Paper No. 9
Presentation Time: 10:25 AM


ENGLE, Mark1, REYES, Francisco2, JACOBS, Michael A.3, JIN, Lixin4 and KONTER, Jasper2, (1)U.S. Geological Survey, El Paso, TX 79930, (2)Department of Geological Sciences, University of Texas at El Paso, El Paso, TX 79968, (3)Pioneer Natural Resources, Midland, TX 79706, (4)Geological Sciences, University of Texas at El Paso, El Paso, TX 79968,

Water scarcity in arid regions can limit hydrocarbon production activities, such as hydraulic fracturing and drilling. The Midland Basin, a major oil-producing area in semi-arid far west Texas, is already impacted by limited availability of freshwater. A typical oil well in the basin requires ~3.8–11.4 x 103 m3 of water per fracture treatment (~5.0-10 m3/m; Nicot et al., Texas Bureau of Economic Geology, 2012). Despite being a water-limited environment, freshwater comprises ~70% of the water used in hydraulic fracturing in the basin. Thus, the Midland Basin represents an ideal location to consider alternative water resources for use in oil and gas operations.
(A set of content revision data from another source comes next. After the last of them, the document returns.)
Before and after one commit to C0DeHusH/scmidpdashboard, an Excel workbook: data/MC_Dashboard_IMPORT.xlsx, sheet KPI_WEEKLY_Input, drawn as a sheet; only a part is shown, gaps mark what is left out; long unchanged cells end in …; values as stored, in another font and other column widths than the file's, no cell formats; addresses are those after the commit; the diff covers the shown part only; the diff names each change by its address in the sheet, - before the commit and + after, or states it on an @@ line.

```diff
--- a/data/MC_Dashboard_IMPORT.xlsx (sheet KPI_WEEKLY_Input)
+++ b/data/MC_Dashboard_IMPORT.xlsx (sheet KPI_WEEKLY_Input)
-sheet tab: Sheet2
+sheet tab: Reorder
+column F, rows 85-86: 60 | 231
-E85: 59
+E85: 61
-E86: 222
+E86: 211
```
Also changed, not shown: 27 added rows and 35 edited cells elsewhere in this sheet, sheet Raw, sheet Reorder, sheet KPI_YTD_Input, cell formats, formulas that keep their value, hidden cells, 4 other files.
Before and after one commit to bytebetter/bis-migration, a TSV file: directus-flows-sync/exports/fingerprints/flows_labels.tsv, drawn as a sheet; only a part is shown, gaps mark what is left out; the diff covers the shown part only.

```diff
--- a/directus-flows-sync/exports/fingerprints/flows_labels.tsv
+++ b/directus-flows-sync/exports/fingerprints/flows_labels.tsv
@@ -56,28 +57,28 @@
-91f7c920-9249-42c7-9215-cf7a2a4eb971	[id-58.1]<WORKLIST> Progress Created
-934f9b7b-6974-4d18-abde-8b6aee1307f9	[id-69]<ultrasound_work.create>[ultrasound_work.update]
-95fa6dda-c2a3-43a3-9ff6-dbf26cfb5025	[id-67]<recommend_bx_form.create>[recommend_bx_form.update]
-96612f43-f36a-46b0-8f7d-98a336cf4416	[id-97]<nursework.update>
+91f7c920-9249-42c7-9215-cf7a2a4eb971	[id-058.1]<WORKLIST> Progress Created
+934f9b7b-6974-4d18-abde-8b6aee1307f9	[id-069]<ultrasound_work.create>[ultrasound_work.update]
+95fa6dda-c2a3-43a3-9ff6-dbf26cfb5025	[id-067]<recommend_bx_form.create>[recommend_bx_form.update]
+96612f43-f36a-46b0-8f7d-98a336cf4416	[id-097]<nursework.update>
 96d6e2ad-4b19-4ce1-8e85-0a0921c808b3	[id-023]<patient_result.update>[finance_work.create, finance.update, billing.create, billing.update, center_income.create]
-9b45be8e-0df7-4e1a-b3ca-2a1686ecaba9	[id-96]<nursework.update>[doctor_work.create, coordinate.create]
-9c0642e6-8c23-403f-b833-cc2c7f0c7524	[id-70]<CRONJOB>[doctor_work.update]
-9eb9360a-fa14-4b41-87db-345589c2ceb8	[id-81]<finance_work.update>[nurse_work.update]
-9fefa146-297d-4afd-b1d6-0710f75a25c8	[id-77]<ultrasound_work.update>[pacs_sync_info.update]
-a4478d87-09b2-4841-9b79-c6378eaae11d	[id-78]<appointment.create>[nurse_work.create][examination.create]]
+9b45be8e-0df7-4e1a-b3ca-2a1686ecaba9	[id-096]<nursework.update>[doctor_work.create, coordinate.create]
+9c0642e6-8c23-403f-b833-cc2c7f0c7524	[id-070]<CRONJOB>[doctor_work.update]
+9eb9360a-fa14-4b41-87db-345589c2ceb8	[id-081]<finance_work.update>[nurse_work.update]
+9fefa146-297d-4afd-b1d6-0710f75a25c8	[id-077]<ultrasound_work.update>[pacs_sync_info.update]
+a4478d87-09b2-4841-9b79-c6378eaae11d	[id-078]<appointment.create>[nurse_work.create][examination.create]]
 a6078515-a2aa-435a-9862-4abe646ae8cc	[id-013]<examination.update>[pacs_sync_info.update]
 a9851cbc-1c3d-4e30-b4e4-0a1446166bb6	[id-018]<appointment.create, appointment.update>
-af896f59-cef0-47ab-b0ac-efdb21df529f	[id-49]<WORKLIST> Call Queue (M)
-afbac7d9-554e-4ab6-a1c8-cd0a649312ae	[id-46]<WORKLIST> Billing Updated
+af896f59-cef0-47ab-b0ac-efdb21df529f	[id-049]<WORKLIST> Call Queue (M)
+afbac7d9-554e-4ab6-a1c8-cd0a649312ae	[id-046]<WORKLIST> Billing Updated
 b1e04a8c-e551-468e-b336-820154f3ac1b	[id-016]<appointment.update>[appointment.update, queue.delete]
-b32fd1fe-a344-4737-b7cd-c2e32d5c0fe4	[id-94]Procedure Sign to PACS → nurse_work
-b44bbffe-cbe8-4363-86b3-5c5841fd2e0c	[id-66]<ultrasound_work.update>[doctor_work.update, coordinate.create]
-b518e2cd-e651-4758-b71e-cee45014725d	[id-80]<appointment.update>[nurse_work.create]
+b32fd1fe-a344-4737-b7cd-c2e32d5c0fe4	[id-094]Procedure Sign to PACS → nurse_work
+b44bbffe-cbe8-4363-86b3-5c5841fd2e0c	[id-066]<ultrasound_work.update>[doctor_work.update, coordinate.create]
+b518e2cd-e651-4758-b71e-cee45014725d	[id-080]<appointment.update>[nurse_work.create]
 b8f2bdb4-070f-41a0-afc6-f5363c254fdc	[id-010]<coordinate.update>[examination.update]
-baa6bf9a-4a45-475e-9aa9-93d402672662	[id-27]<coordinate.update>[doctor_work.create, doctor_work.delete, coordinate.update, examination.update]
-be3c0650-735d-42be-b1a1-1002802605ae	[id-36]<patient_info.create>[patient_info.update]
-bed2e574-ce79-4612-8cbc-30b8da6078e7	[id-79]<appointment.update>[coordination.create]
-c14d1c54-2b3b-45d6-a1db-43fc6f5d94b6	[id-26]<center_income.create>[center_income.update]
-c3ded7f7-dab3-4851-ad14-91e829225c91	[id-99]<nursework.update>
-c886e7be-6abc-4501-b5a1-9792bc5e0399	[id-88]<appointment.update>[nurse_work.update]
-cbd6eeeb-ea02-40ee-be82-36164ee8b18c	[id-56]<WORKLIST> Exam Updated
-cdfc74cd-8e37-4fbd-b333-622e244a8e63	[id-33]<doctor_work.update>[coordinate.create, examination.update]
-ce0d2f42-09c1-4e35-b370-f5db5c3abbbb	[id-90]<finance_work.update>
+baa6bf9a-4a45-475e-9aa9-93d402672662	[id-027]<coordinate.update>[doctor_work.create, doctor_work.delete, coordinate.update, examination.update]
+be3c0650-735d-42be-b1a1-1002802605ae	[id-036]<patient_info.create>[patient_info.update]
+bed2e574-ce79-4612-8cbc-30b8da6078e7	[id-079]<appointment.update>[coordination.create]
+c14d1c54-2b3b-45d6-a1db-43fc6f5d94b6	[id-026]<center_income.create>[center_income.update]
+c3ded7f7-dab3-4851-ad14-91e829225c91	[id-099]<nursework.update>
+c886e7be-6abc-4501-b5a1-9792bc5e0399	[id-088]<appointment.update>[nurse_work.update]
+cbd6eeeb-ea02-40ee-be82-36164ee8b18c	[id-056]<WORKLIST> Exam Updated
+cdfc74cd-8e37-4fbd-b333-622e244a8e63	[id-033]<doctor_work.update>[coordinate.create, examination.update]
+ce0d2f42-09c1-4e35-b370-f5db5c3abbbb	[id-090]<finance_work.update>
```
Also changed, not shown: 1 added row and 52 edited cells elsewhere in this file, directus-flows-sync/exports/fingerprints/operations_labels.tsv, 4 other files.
The purpose of this study is to characterize brackish groundwaters within the Late Triassic Dockum Group across the Midland Basin and evaluate their suitability for use in local hydraulic fracturing.

Potentiometric surface maps indicate that groundwater generally flows southward and eastward across the basin, possibly as a result of basin uplift and eastward tilting in the past 5–10 m.y. Transmissivities range 2–990 m2/day (geometric mean = 42 m2/day) indicating that water yield from the unit is mixed, but generally productive. Geochemical results suggest two dominant water types of meteoric origin: 1) a high salinity (up to 70 g/L) Na-SO4- to Na-Cl-type water found mainly in the center and western parts of the basin; and 2) a lower salinity (< 7.5 g/L) mixed ion water, with larger proportions of Ca and Mg, found on the southern and eastern basin margins.

Both slick water (low viscosity fluid with a friction reducer) and cross-linked gel (high viscosity fluid containing a gelling agent) fluids are used for hydraulic fracturing in the basin. The feasibility of utilizing brackish groundwater for hydraulic fracturing, particularly with cross-linked gels, is limited by a variety of chemical conditions including high concentrations of alkaline earth metals (AEM), SO4, and DOC. Despite having lower salinity, the water in the downgradient southern and eastern margins of the basin is most likely to exceed acceptable limits for AEM and/or SO4. Generally, the majority of the water in the basin is suitable for use with slick water hydraulic fracturing. Findings from this research provide important baseline data on potential use of brackish groundwaters in the oil and gas industry.